Adolescent substance use and family dynamics
The purpose of this research project was to explore the family structural variables of cohesion and adaptability as well as extracurricular activities, peer influences, and personal attitudes as they were manifested in adolescents classified as nonusers, users, and/or abusers of alcohol/drugs. Two hundred and thirty-seven adolescents responded to written questionnaires including the Alcohol and Drug Use Index, a reduced form of the Family Adaptability and Cohesion Evaluation Scales (FACES III), the Student Attitude and Behavior Questionnaire, and a Demographic Questionnaire. Information was obtained on age and grade level, gender and ethnicity, parental characteristics, and student's educational aspirations in an effort to identify factors associated with teenage alcohol/drug use. Some of the major findings suggested that the users/abusers groups reported less involvement with their families, educational pursuits, and extracurricular activities when compared to their nondrug using counterparts. The statistical analysis also confirmed some aspects of structural family therapy theory and refuted other aspects. The results of this study were also compared to prior research on adolescent substance use.
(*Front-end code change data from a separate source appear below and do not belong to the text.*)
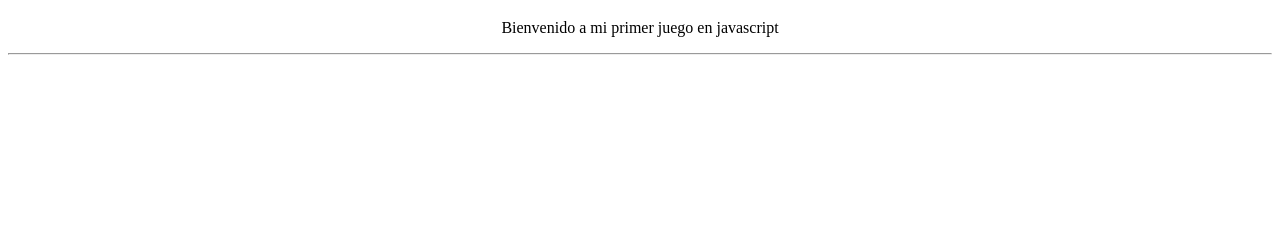
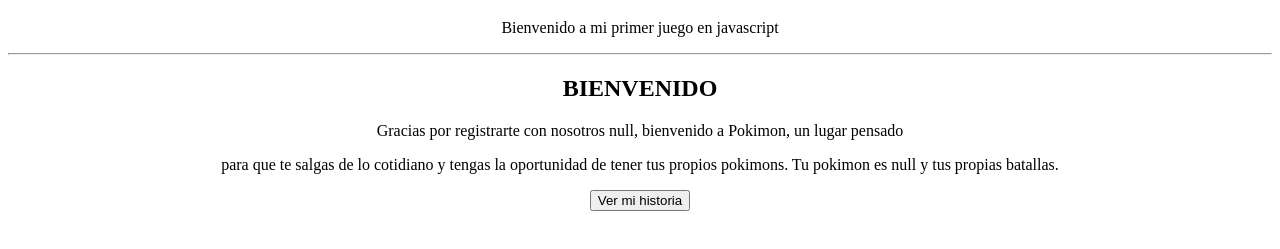
Before and after one commit to jcleves200716/pokimon, a plain HTML site: page vistas/inicio.html in a window 1280 px wide. Shown: the part 61-310 px from the top of the page. Drawn offline with Linux system fonts and the light colour scheme.

Commit message:
v12 listo inicio

```diff
--- a/js/inicio.js
+++ b/js/inicio.js
@@ -1,14 +1,25 @@
 function DatosHistoria() {
-    const usuario = localStorage.getItem('registroUsuario');
-    const edad = localStorage.getItem('registroEdad');
-    const nomPokimon = localStorage.getItem('registroPokimon');
+  // Obtener datos del localStorage (sin .value)
+  const usuario = localStorage.getItem('registroUsuario');
+  const edad = localStorage.getItem('registroEdad');
+  const nomPokimon = localStorage.getItem('registroPokimon');
 
-    document.getElementById('text_usuario').textContent = usuario;
-    document.getElementById('text_edad').textContent = edad;
-    document.getElementById('text_nomPokimon').textContent = nomPokimon;
+  // Mostrar datos básicos
+  document.getElementById('userName').textContent = usuario;
+  document.getElementById('userEmail').textContent = localStorage.getItem('registroCorreo');
 
-    const hola_mensaje = `
-    <h1> HOLA, ${text_usuario}>/h1>
-    `
-    document.getElementById('hola_mensaje').innerHTML = hola_mensaje;
+  // Crear y mostrar el mensaje de bienvenida
+  const welcomeMessage = `
+      <p>Gracias por registrarte con nosotros ${usuario}, bienvenido a Pokimon, un lugar pensado</p>
+      <p>para que te salgas de lo cotidiano y tengas la oportunidad de
+      tener tus propios pokimons. Tu pokimon es ${nomPokimon} y tus propias batallas.</p>
+  `;
+
+  document.getElementById('welcomemessage').innerHTML = welcomeMessage;
+
+  // Mostrar la sección de resultados
+  document.getElementById('result').style.display = 'block';
 }
+
+// Ejecutar automáticamente al cargar la página
+window.onload = DatosHistoria;
--- a/js/registro.js
+++ b/js/registro.js
@@ -11,7 +11,7 @@
         return;
     }
 
-    if (contraseña !== confiContra) {
+    if (contraseña != confiContra) {
         alert('Las contraseñas no coinciden');
         return;
     }
--- a/vistas/inicio.html
+++ b/vistas/inicio.html
@@ -4,17 +4,22 @@
     <meta charset="UTF-8">
     <meta name="viewport" content="width=device-width, initial-scale=1.0">
     <title>Mundo POKIMON</title>
-    <script src="./js/inicio.js"></script>
+    <script src="../js/inicio.js"></script>
 </head>
 <body>
     <center>
         <h1>BIENVENIDO AL MUNDO POKIMON</h1>
         <p>Bienvenido a mi primer juego en javascript</p>
         <hr>
-        <br>
-        <div class="" id="hola_mensaje">
+
+        <div id="result" class="result" style="display: none;">
+            <h2>BIENVENIDO</h2>
+            <p id="userName"></p>
+            <p id="userEmail"></p>
+            <div id="welcomemessage"></div>
         </div>
+
+        <button onclick="DatosHistoria()">Ver mi historia</button>
     </center>
-    <script src="./js/inicio.js"></script>
 </body>
 </html>
```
These results further expanded the understanding of factors associated with adolescent use/abuse of alcohol/drugs.